──────── RECORD EXTRACTS
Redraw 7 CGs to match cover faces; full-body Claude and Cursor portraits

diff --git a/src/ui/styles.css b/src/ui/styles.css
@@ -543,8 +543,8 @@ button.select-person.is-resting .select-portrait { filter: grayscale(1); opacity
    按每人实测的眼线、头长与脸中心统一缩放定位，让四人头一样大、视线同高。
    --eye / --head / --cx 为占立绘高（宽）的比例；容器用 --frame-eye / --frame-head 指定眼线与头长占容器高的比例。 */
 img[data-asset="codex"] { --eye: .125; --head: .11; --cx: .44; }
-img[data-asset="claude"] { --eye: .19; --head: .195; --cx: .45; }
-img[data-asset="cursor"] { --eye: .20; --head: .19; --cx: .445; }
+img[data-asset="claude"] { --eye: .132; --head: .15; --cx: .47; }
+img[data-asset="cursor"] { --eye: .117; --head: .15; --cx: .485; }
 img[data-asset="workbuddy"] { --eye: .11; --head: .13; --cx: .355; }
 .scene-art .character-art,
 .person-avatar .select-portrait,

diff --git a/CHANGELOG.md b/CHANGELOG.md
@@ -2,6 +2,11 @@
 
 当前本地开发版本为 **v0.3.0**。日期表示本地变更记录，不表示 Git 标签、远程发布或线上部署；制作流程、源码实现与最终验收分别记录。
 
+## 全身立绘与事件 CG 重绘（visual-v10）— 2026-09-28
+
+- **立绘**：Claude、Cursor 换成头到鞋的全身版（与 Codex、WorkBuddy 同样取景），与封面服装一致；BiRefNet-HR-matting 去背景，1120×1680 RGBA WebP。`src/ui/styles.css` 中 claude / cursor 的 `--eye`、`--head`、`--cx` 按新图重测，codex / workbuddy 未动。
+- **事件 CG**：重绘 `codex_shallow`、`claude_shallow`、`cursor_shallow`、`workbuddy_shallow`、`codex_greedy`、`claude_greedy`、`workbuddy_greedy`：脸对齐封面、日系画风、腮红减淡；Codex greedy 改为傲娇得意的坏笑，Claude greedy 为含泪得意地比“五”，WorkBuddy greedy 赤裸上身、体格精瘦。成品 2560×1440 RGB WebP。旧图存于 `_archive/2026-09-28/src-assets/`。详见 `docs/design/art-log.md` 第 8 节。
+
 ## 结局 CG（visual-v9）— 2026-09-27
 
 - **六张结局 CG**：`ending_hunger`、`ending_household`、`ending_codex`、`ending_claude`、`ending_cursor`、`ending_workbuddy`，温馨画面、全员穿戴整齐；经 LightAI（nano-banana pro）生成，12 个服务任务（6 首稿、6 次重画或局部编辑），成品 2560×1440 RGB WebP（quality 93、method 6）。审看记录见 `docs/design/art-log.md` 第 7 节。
────────────────
= WHAT IS NEEDED =
Every line of the listing above that contains "WebP" is to be copied.

= SOLUTION FOR THIS TASK =
+- **立绘**：Claude、Cursor 换成头到鞋的全身版（与 Codex、WorkBuddy 同样取景），与封面服装一致；BiRefNet-HR-matting 去背景，1120×1680 RGBA WebP。`src/ui/styles.css` 中 claude / cursor 的 `--eye`、`--head`、`--cx` 按新图重测，codex / workbuddy 未动。
+- **事件 CG**：重绘 `codex_shallow`、`claude_shallow`、`cursor_shallow`、`workbuddy_shallow`、`codex_greedy`、`claude_greedy`、`workbuddy_greedy`：脸对齐封面、日系画风、腮红减淡；Codex greedy 改为傲娇得意的坏笑，Claude greedy 为含泪得意地比“五”，WorkBuddy greedy 赤裸上身、体格精瘦。成品 2560×1440 RGB WebP。旧图存于 `_archive/2026-09-28/src-assets/`。详见 `docs/design/art-log.md` 第 8 节。
 - **六张结局 CG**：`ending_hunger`、`ending_household`、`ending_codex`、`ending_claude`、`ending_cursor`、`ending_workbuddy`，温馨画面、全员穿戴整齐；经 LightAI（nano-banana pro）生成，12 个服务任务（6 首稿、6 次重画或局部编辑），成品 2560×1440 RGB WebP（quality 93、method 6）。审看记录见 `docs/design/art-log.md` 第 7 节。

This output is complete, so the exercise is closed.